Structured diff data
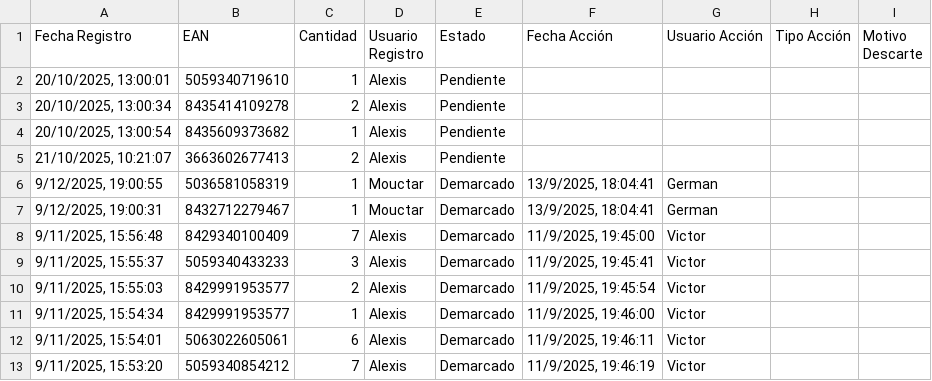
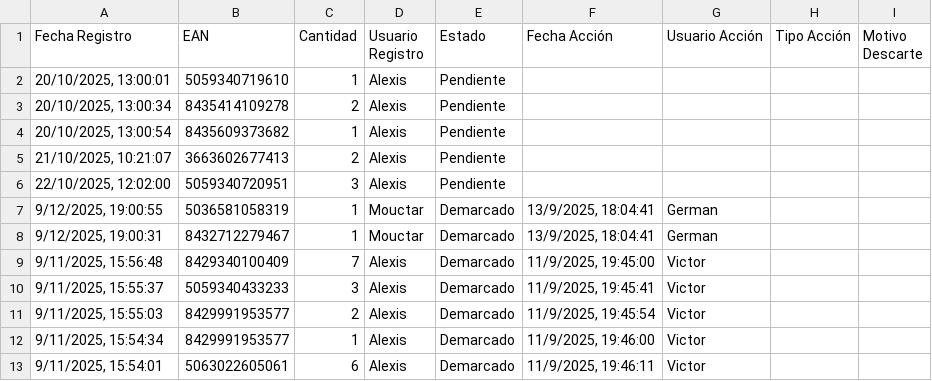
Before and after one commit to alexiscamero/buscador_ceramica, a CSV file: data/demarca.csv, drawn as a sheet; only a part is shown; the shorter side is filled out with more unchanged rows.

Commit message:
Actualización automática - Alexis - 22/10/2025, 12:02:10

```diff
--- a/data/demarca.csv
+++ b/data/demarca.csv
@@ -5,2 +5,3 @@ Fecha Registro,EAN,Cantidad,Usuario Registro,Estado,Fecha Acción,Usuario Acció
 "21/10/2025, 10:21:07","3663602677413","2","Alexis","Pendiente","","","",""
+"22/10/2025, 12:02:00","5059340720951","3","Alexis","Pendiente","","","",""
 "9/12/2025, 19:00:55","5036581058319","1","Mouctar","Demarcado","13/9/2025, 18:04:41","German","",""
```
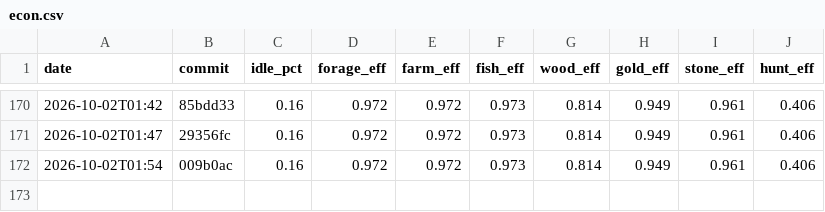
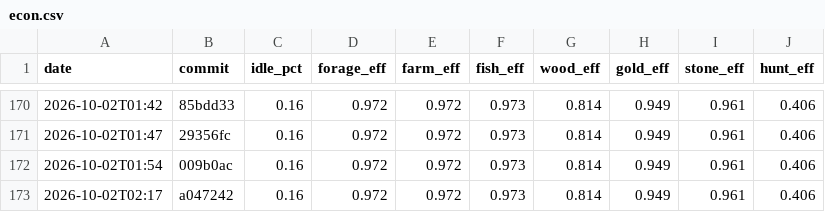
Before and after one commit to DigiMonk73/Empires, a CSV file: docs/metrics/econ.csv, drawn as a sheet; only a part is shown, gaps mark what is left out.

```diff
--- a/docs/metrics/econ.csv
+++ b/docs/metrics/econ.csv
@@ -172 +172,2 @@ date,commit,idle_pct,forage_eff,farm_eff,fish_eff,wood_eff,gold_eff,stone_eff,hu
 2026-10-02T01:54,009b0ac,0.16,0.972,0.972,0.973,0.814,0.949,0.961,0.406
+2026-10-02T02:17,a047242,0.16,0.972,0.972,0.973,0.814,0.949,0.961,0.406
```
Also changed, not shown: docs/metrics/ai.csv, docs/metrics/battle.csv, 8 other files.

THE PROBLEM: Scan the lines above for "part", then copy every one that has it.

RESULT OF THIS EXERCISE:
Before and after one commit to alexiscamero/buscador_ceramica, a CSV file: data/demarca.csv, drawn as a sheet; only a part is shown; the shorter side is filled out with more unchanged rows.
Before and after one commit to DigiMonk73/Empires, a CSV file: docs/metrics/econ.csv, drawn as a sheet; only a part is shown, gaps mark what is left out.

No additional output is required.